■ WHAT YOU HAVE TO DO: Nothing in the records may change. Print them all again.

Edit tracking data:
■ ■ ■
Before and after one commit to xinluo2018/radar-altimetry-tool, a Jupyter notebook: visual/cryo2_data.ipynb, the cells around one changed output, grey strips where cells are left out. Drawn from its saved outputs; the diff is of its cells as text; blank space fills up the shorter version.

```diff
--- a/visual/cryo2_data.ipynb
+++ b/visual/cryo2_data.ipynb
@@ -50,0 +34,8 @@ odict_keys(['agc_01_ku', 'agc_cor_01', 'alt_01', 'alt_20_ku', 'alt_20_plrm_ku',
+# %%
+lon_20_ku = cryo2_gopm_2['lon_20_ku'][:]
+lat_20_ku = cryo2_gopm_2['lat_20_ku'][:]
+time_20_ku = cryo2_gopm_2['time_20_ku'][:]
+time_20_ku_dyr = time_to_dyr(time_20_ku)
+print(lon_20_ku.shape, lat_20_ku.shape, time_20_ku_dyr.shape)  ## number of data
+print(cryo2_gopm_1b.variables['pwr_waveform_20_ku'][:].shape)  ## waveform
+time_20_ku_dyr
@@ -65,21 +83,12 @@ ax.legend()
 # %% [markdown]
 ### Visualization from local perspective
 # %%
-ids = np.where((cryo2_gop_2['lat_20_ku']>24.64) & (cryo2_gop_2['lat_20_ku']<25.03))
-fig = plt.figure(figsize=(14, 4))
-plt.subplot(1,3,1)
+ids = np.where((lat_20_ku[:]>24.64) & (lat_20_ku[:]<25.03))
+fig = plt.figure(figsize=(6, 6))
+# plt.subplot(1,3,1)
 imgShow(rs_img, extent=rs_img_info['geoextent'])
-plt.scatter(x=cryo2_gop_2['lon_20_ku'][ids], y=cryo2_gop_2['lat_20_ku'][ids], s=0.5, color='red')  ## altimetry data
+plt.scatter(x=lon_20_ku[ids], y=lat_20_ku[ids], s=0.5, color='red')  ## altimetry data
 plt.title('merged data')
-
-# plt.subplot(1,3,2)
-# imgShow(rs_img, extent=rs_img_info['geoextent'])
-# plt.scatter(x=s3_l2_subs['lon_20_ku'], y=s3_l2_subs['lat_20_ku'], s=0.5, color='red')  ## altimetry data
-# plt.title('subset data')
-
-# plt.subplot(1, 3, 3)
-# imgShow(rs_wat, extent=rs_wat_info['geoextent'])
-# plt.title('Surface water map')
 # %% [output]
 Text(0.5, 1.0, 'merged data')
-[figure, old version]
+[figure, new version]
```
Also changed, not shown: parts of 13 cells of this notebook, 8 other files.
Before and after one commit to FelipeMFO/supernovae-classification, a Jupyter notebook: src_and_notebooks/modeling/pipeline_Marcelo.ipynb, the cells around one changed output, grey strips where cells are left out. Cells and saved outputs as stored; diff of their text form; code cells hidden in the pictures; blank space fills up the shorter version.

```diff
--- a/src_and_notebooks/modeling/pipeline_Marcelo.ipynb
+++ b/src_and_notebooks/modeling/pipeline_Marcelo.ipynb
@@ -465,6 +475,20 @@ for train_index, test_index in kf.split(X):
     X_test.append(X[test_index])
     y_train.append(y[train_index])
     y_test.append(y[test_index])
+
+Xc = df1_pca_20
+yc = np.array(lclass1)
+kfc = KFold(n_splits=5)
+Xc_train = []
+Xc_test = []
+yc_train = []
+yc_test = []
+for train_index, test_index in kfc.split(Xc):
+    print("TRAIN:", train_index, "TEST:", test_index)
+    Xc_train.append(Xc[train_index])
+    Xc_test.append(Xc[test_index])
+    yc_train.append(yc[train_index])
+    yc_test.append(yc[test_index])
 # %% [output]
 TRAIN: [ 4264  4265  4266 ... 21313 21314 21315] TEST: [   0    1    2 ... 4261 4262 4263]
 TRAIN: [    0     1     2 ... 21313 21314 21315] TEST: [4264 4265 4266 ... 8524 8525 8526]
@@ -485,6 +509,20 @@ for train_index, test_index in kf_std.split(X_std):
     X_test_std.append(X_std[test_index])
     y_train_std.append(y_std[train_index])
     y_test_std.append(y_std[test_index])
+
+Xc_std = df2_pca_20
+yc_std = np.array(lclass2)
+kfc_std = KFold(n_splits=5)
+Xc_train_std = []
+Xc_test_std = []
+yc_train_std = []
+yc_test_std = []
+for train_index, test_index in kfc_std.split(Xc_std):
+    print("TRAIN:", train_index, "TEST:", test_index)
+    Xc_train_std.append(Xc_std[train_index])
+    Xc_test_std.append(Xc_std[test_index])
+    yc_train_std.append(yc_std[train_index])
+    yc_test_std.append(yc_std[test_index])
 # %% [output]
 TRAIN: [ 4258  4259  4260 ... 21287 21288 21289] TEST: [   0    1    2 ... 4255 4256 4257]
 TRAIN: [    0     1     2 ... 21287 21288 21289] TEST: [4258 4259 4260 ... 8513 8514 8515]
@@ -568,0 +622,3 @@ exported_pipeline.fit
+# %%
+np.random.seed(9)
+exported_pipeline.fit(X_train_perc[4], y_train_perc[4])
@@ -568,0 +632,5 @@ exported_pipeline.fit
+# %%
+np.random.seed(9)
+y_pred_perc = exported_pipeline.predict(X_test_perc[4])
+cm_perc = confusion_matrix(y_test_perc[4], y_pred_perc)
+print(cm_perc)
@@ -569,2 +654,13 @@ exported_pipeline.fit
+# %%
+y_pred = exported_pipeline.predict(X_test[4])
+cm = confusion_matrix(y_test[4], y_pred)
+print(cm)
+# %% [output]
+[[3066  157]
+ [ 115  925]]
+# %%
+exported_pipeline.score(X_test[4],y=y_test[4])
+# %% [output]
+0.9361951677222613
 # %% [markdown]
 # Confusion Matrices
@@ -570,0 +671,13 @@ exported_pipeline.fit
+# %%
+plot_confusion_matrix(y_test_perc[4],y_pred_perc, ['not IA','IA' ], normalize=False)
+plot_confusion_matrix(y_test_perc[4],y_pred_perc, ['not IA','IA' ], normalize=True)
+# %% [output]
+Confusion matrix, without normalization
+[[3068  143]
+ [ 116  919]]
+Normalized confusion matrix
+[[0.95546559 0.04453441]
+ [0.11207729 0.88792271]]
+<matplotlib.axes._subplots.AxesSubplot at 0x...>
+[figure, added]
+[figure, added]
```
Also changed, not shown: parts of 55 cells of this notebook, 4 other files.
■ ■ ■
■ SOLUTION TO THE EXERCISE:
Before and after one commit to xinluo2018/radar-altimetry-tool, a Jupyter notebook: visual/cryo2_data.ipynb, the cells around one changed output, grey strips where cells are left out. Drawn from its saved outputs; the diff is of its cells as text; blank space fills up the shorter version.

```diff
--- a/visual/cryo2_data.ipynb
+++ b/visual/cryo2_data.ipynb
@@ -50,0 +34,8 @@ odict_keys(['agc_01_ku', 'agc_cor_01', 'alt_01', 'alt_20_ku', 'alt_20_plrm_ku',
+# %%
+lon_20_ku = cryo2_gopm_2['lon_20_ku'][:]
+lat_20_ku = cryo2_gopm_2['lat_20_ku'][:]
+time_20_ku = cryo2_gopm_2['time_20_ku'][:]
+time_20_ku_dyr = time_to_dyr(time_20_ku)
+print(lon_20_ku.shape, lat_20_ku.shape, time_20_ku_dyr.shape)  ## number of data
+print(cryo2_gopm_1b.variables['pwr_waveform_20_ku'][:].shape)  ## waveform
+time_20_ku_dyr
@@ -65,21 +83,12 @@ ax.legend()
 # %% [markdown]
 ### Visualization from local perspective
 # %%
-ids = np.where((cryo2_gop_2['lat_20_ku']>24.64) & (cryo2_gop_2['lat_20_ku']<25.03))
-fig = plt.figure(figsize=(14, 4))
-plt.subplot(1,3,1)
+ids = np.where((lat_20_ku[:]>24.64) & (lat_20_ku[:]<25.03))
+fig = plt.figure(figsize=(6, 6))
+# plt.subplot(1,3,1)
 imgShow(rs_img, extent=rs_img_info['geoextent'])
-plt.scatter(x=cryo2_gop_2['lon_20_ku'][ids], y=cryo2_gop_2['lat_20_ku'][ids], s=0.5, color='red')  ## altimetry data
+plt.scatter(x=lon_20_ku[ids], y=lat_20_ku[ids], s=0.5, color='red')  ## altimetry data
 plt.title('merged data')
-
-# plt.subplot(1,3,2)
-# imgShow(rs_img, extent=rs_img_info['geoextent'])
-# plt.scatter(x=s3_l2_subs['lon_20_ku'], y=s3_l2_subs['lat_20_ku'], s=0.5, color='red')  ## altimetry data
-# plt.title('subset data')
-
-# plt.subplot(1, 3, 3)
-# imgShow(rs_wat, extent=rs_wat_info['geoextent'])
-# plt.title('Surface water map')
 # %% [output]
 Text(0.5, 1.0, 'merged data')
-[figure, old version]
+[figure, new version]
```
Also changed, not shown: parts of 13 cells of this notebook, 8 other files.
Before and after one commit to FelipeMFO/supernovae-classification, a Jupyter notebook: src_and_notebooks/modeling/pipeline_Marcelo.ipynb, the cells around one changed output, grey strips where cells are left out. Cells and saved outputs as stored; diff of their text form; code cells hidden in the pictures; blank space fills up the shorter version.

```diff
--- a/src_and_notebooks/modeling/pipeline_Marcelo.ipynb
+++ b/src_and_notebooks/modeling/pipeline_Marcelo.ipynb
@@ -465,6 +475,20 @@ for train_index, test_index in kf.split(X):
     X_test.append(X[test_index])
     y_train.append(y[train_index])
     y_test.append(y[test_index])
+
+Xc = df1_pca_20
+yc = np.array(lclass1)
+kfc = KFold(n_splits=5)
+Xc_train = []
+Xc_test = []
+yc_train = []
+yc_test = []
+for train_index, test_index in kfc.split(Xc):
+    print("TRAIN:", train_index, "TEST:", test_index)
+    Xc_train.append(Xc[train_index])
+    Xc_test.append(Xc[test_index])
+    yc_train.append(yc[train_index])
+    yc_test.append(yc[test_index])
 # %% [output]
 TRAIN: [ 4264  4265  4266 ... 21313 21314 21315] TEST: [   0    1    2 ... 4261 4262 4263]
 TRAIN: [    0     1     2 ... 21313 21314 21315] TEST: [4264 4265 4266 ... 8524 8525 8526]
@@ -485,6 +509,20 @@ for train_index, test_index in kf_std.split(X_std):
     X_test_std.append(X_std[test_index])
     y_train_std.append(y_std[train_index])
     y_test_std.append(y_std[test_index])
+
+Xc_std = df2_pca_20
+yc_std = np.array(lclass2)
+kfc_std = KFold(n_splits=5)
+Xc_train_std = []
+Xc_test_std = []
+yc_train_std = []
+yc_test_std = []
+for train_index, test_index in kfc_std.split(Xc_std):
+    print("TRAIN:", train_index, "TEST:", test_index)
+    Xc_train_std.append(Xc_std[train_index])
+    Xc_test_std.append(Xc_std[test_index])
+    yc_train_std.append(yc_std[train_index])
+    yc_test_std.append(yc_std[test_index])
 # %% [output]
 TRAIN: [ 4258  4259  4260 ... 21287 21288 21289] TEST: [   0    1    2 ... 4255 4256 4257]
 TRAIN: [    0     1     2 ... 21287 21288 21289] TEST: [4258 4259 4260 ... 8513 8514 8515]
@@ -568,0 +622,3 @@ exported_pipeline.fit
+# %%
+np.random.seed(9)
+exported_pipeline.fit(X_train_perc[4], y_train_perc[4])
@@ -568,0 +632,5 @@ exported_pipeline.fit
+# %%
+np.random.seed(9)
+y_pred_perc = exported_pipeline.predict(X_test_perc[4])
+cm_perc = confusion_matrix(y_test_perc[4], y_pred_perc)
+print(cm_perc)
@@ -569,2 +654,13 @@ exported_pipeline.fit
+# %%
+y_pred = exported_pipeline.predict(X_test[4])
+cm = confusion_matrix(y_test[4], y_pred)
+print(cm)
+# %% [output]
+[[3066  157]
+ [ 115  925]]
+# %%
+exported_pipeline.score(X_test[4],y=y_test[4])
+# %% [output]
+0.9361951677222613
 # %% [markdown]
 # Confusion Matrices
@@ -570,0 +671,13 @@ exported_pipeline.fit
+# %%
+plot_confusion_matrix(y_test_perc[4],y_pred_perc, ['not IA','IA' ], normalize=False)
+plot_confusion_matrix(y_test_perc[4],y_pred_perc, ['not IA','IA' ], normalize=True)
+# %% [output]
+Confusion matrix, without normalization
+[[3068  143]
+ [ 116  919]]
+Normalized confusion matrix
+[[0.95546559 0.04453441]
+ [0.11207729 0.88792271]]
+<matplotlib.axes._subplots.AxesSubplot at 0x...>
+[figure, added]
+[figure, added]
```
Also changed, not shown: parts of 55 cells of this notebook, 4 other files.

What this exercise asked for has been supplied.